Newt Gingrich certainly has name recognition going into the 2012 presidential race. But the question is whether his name will hurt or help his run for president.
On Wednesday, Gingrich, former Speaker of the House, announced that he is officially seeking the Republican presidential nomination. News reporters and opinion columnists quickly churned out analyses on his multiple marriages, infidelity, fiery tongue, and even his seemingly small contributions to charities and how they would affect his bid for the White House.
Interestingly, despite his glaring moral failings, Gingrich has tried to reshape his public image as a repentant Christian married to a devout Catholic.
In late March, Gingrich spoke at Cornerstone Church in San Antonio, Texas, and railed against secularism while calling for the defense of the nation’s Christian values. He cited the prayers of past presidents and slammed a California federal court for declaring the reference “under God” in the Pledge of Allegiance as unconstitutional.
The history professor-turned-politician, who converted to Catholicism two years ago, also spoke during the “Rediscover God in America” webcast, which also featured potential GOP presidential contenders Mike Huckabee and Michele Bachmann.
But Gingrich, with all his baggage, has an uphill battle to climb to win the faith of social conservatives and Christian voters.
“I have been watching with humor Newt Gingrich’s attempt to wrap his adultery in the Vatican flag in these past months,” wrote Bryan Cones, managing editor of U.S. Catholic, on Wednesday.
Cones pointed out that Gingrich’s third wife, Callista, was a House staffer that he was having an affair with while he was trying to impeach former President Bill Clinton for having an affair with Monica Lewinsky.
“Of course, we Catholics preach forgiveness and second chances … but it still seems unseemly to me to make a big play at the Catholic vote by leading with your own hypocrisy under the banner of the late pope,” wrote Cones.
Similarly, Howard Kurtz, Washington bureau chief of The Daily Beast and Newsweek, noted that Gingrich has “a U-Haul full of baggage” but he is trying to woo religious conservative voters.

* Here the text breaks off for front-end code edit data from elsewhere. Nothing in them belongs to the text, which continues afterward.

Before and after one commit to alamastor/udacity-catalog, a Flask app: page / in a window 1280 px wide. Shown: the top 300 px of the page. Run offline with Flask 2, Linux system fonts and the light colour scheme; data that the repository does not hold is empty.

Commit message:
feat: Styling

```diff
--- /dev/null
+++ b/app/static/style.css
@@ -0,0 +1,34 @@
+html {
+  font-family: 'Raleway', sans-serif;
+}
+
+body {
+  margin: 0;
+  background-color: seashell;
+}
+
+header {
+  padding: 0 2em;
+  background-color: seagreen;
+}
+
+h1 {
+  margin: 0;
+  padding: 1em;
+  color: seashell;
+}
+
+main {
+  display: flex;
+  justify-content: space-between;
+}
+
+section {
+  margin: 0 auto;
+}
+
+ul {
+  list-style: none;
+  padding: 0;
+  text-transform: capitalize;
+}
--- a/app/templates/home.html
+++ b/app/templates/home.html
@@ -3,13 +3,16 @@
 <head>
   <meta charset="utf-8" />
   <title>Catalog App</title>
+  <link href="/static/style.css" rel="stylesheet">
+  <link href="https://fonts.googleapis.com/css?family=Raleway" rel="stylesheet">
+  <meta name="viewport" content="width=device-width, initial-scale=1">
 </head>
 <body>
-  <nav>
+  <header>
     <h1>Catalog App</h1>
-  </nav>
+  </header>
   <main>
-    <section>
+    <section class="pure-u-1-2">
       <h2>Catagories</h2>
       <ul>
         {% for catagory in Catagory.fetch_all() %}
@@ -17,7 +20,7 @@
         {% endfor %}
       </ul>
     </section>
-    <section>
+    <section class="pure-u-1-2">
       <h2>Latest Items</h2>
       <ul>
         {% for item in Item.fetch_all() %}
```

Kurtz, however, also gave credit to Gingrich for striking deals with President Clinton when he was Speaker of the House, helping to balance the budget, and passing welfare reform.
“He is a policy wonk who knows the issues inside out, and a historian who can give any subject a grand rhetorical sweep,” acknowledged Kurtz.
Gingrich’s liabilities are affecting his standing in polls. A CBS News/New York Times poll in April that asked respondents whom they felt enthusiastic about found Gingrich (5 percent) lagging behind Mitt Romney (9 percent), Mike Huckabee (8 percent), and Donald Trump (7 percent).
But, as many political pundits have noted, the GOP presidential candidate field is wide open. The poll found that 56 percent of respondents said they were not enthusiastic about any of the candidates.